“At the moment, a lot of education is required on what 3G does. With faster data delivery, video consumption will go up. There will be more focus on applications and video content,” said Sameer Pitalwalla, senior VP, video products, interactive – UTV.
Neeraj Roy calls 3G a catalyst for large format internet adoption in the country. “India is at the threshold of this. In the mobile space, we will move from primarily a voice to an internet economy. When the ecosystem shifts, the impact will really be felt. Essentially, it’s all about speed and if 3G’s proposition is 3 mbps access, then 4G will be capable of delivering 10-20 mbps,” he said.
To the fact that 3G has stuttered on speed, he pointed out that within five weeks of the 3G licences, the government allocated 4G LTE (long term evolution) licences, with 20 MHz allocation to each licencee. “This practically back-to-back allocation will see India as one of the rare markets that, within 12 months starting January 2011, will move from 2G to 4G. 3G is the catalyst.”

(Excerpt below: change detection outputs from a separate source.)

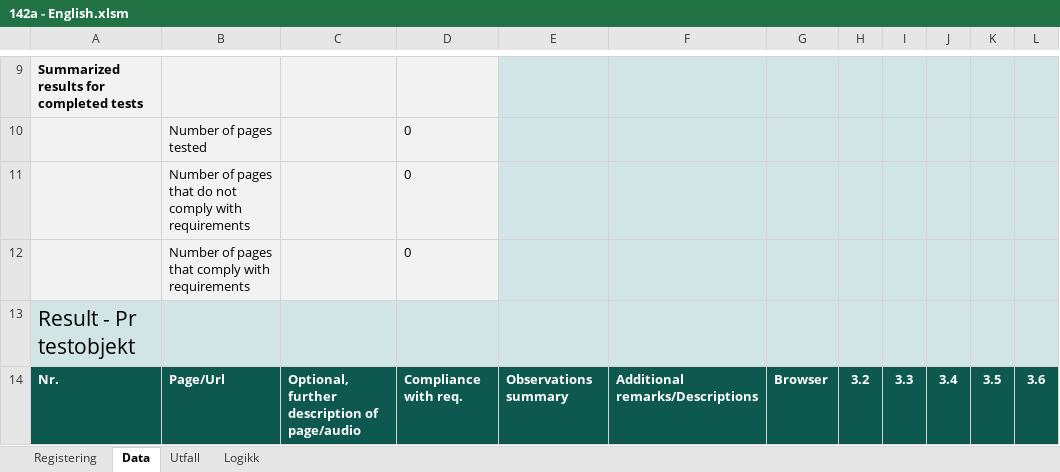
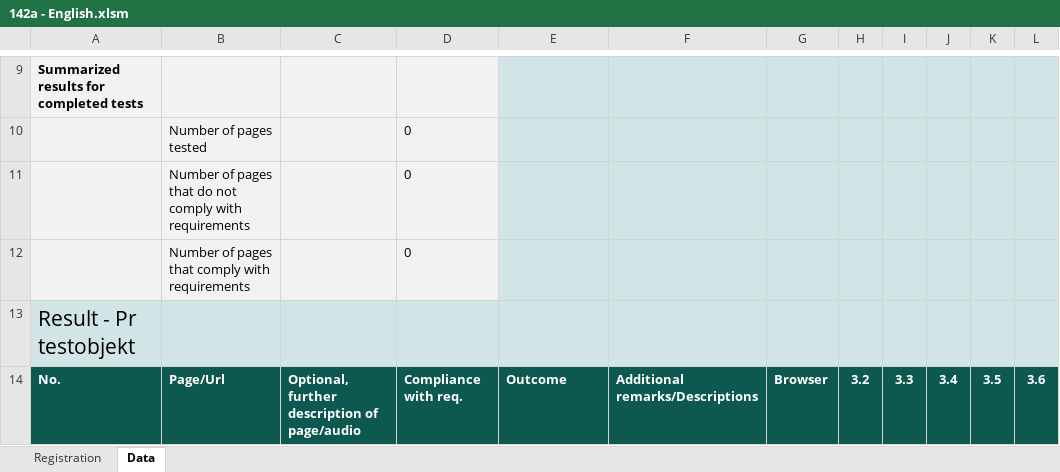
Before and after one commit to TilsynForUniversellUtforming/WCAG-2.0-Indicators, an Excel workbook: 142/142a - English.xlsm, sheet Data, drawn as a sheet; only a part is shown, gaps mark what is left out; values as stored, in another font and other column widths than the file's, no borders; charts and pictures and conditional formats not drawn; the diff names each change by its address in the sheet, - before the commit and + after, or states it on an @@ line.

```diff
--- a/142/142a - English.xlsm (sheet Data)
+++ b/142/142a - English.xlsm (sheet Data)
-sheet tab: Registering
+sheet tab: Registration
@@ sheet tab hidden: Utfall @@
@@ sheet tab hidden: Logikk @@
-A14: Nr.
+A14: No.
-E14: Observations summary
+E14: Outcome
```
Also changed, not shown: charts or pictures, 111/111a - English.xlsm, 111/111b - English.xlsm, 17 other files.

Two things, he said, would ensure this. One, there are some very serious players who have made commitments on 3G and 4G; Qualcomm and Reliance have put their money on 4G. Two, India has crossed the 100 million internet users mark and by 2015, will touch 500 million. “In the past eight-nine months, mobile data subscribers have grown – they number around 85 million by now – which is a healthy sign.”
He concluded that while India is nine years behind on 3G, it will be at the same level as the rest of the developed world on 4G. “Data from other markets show that every 10% of internet adoption – which enhances empowerment, information and commerce – has a 1% correlation to the country’s GDP.” Mobile track